When one short message at 8:30 in the morning can alter your world, send you reeling.

“please pray… Jonas passed away this morning.”

One hand gripped my phone, the other held tight to the back of the chair as the knees found the laminate.  Shock.  Fog. Not even the sting of tears.  Not yet.  Because first you watch it from afar, like it’s not really happening.  You try to rationalize how the news was misconstrued.  How it didn’t really happen. How he’s not really gone.

Because you just saw him.  He was just there, standing on the stage at church, singing with the children in the Christmas program.  Laughing afterwards with friends. Not ever thinking that in less than a month they’d be mourning for him.

But life is a vapor.  And in an instant, a sixteen year old with a contagious grin and a voracious passion for music and an unending ability to memorize large portions of scripture – is gone.

Jonas

What do you do?  When you’ve lost the shiny new start and your peace and temper, and maybe your resolve, and someone who was precious… What anyone who’s lost something does.

You seek.  Seek the Savior. Seek His presence and peace… seek the arms of the Good Shepherd to carry you over the rocky terrain.

You seek Him not for what He can do for you – not for your best life now.  But just to have Him near.  To hear His voice.  To have Him lead you to the High Places.

In this blessed, broken, messy, beautiful, completely messed up, insane, unfair, glorious, precious life – you seek with all you’ve got for what the will of your King is – and you follow Him in it.
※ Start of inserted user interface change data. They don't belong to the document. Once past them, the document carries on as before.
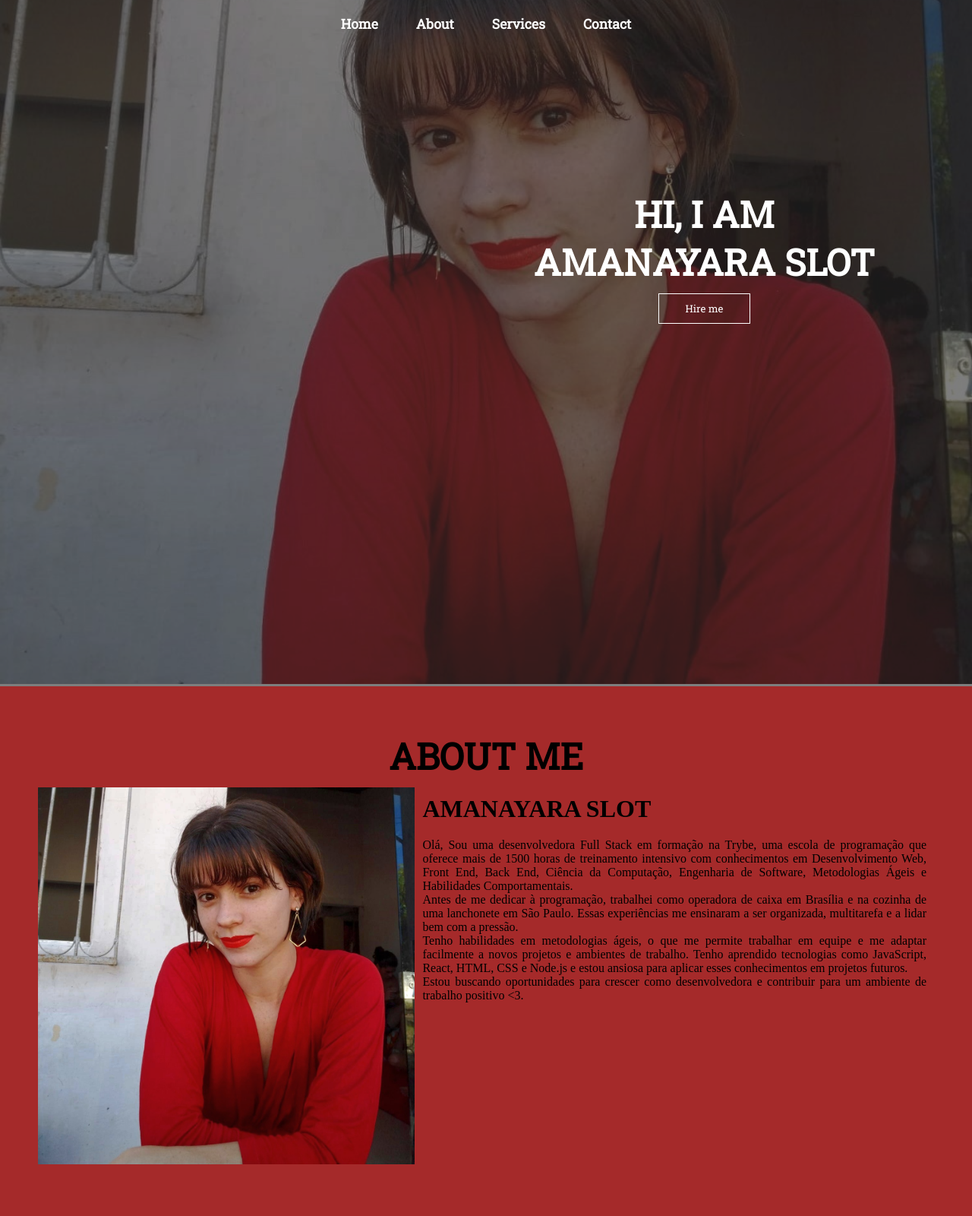
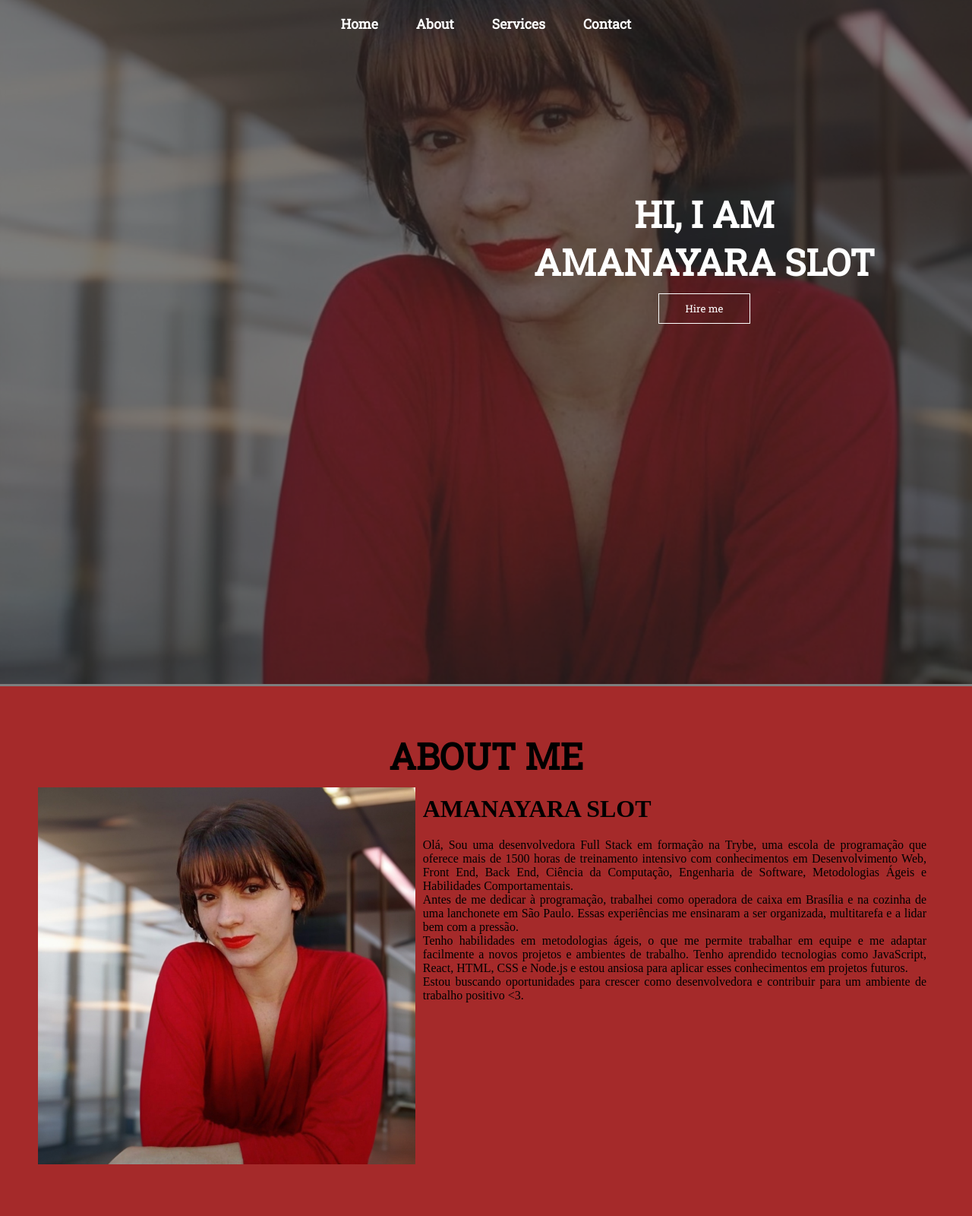
Before and after one commit to Amanayaradev/amanayaradev.github.io, a plain HTML site: page index.html in a window 1280 px wide. Shown: the top 1600 px of the page at 76% size. Drawn offline with Linux system fonts and the light colour scheme.

Commit message:
fix: atualizando foto de perfil

```diff
--- a/index.css
+++ b/index.css
@@ -52,7 +52,7 @@
     position: absolute;
     top: 0;
     right: 0;
-    background: url('./img/WhatsApp\ Image\ 2023-06-17\ at\ 15.24.47\ \(1\).jpeg') no-repeat center center/cover;
+    background: url('./img/profile.jpeg') no-repeat center center/cover;
     height: 900px;
     width: 100%;
     z-index: -1;
--- a/index.html
+++ b/index.html
@@ -34,7 +34,7 @@
     <section id="about">
         <h2 class="meh2">ABOUT ME</h2>
         <div id="pic">
-            <img src="./img/WhatsApp Image 2023-06-17 at 15.24.47 (1).jpeg" alt="foto de Amanayara">
+            <img src="img/profile.jpeg" alt="foto de Amanayara">
             <div id="intro">
                 <h2 class="introH2">AMANAYARA SLOT</h2>
                 <p>
```
Also changed, not shown: img/WhatsApp Image 2023-06-17 at 15.24.47 (1).jpeg (deleted), img/profile.jpeg (added).
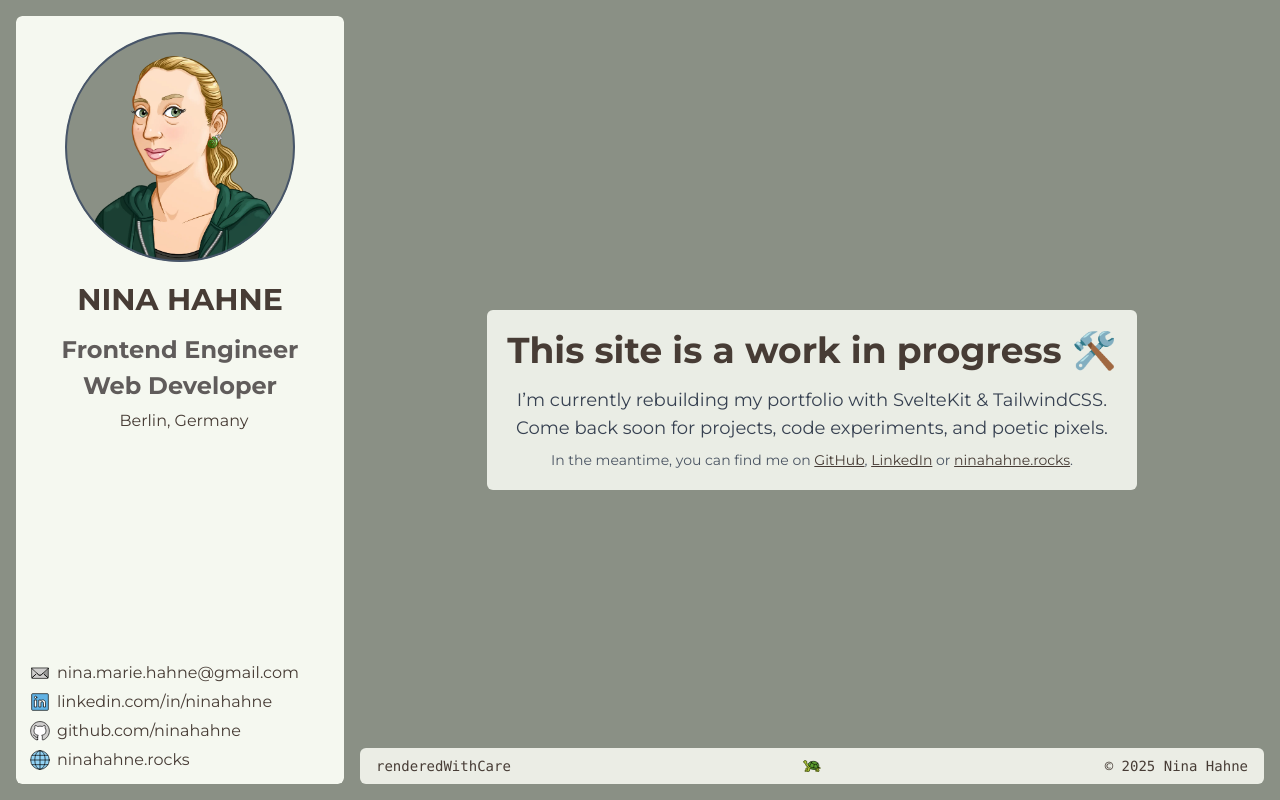
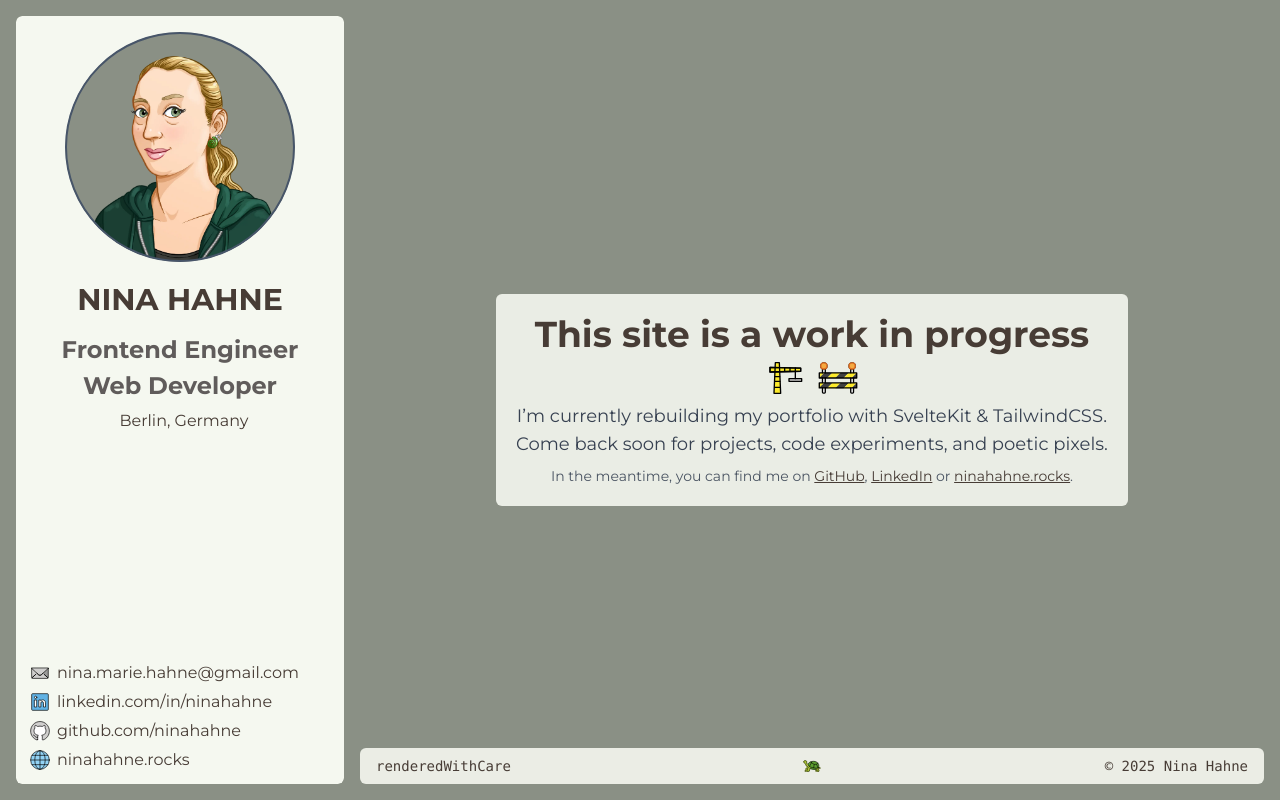
Before and after one commit to NinaHahne/ninahahne-portfolio-sveltekit, a SvelteKit app: page / in a window 1280 px wide. Built offline with nearby package versions, Linux system fonts and the light colour scheme.

Commit message:
updated wip text with OpenMoji emojis

```diff
--- a/src/routes/+page.svelte
+++ b/src/routes/+page.svelte
@@ -6,7 +6,9 @@
 
 <section class="relative flex flex-col items-center justify-center gap-4 px-4 text-center md:min-h-[100dvh] md:pl-0">
   <div class="box max-w-2xl p-5">
-    <h1 class="mb-4 text-4xl font-bold">This site is a work in progress 🛠️</h1>
+    <h1 class="text-4xl font-bold">This site is a work in progress</h1>
+    <img src="/images/emojis/crane_openmoji_1F3D7.svg" alt="crane icon" class="inline-block h-12" />
+    <img src="/images/emojis/barrier_openmoji_1F6A7.svg" alt="barrier icon" class="inline-block h-12" />
     <p class="text-lg text-gray-700">
       I’m currently rebuilding my portfolio with SvelteKit & TailwindCSS.
       <br />
```
Also changed, not shown: static/images/emojis/barrier_openmoji_1F6A7.svg (added), static/images/emojis/crane_openmoji_1F3D7.svg (added).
“Only one life will soon be past,
only what’s done for Christ will last.”
– Hudson Taylor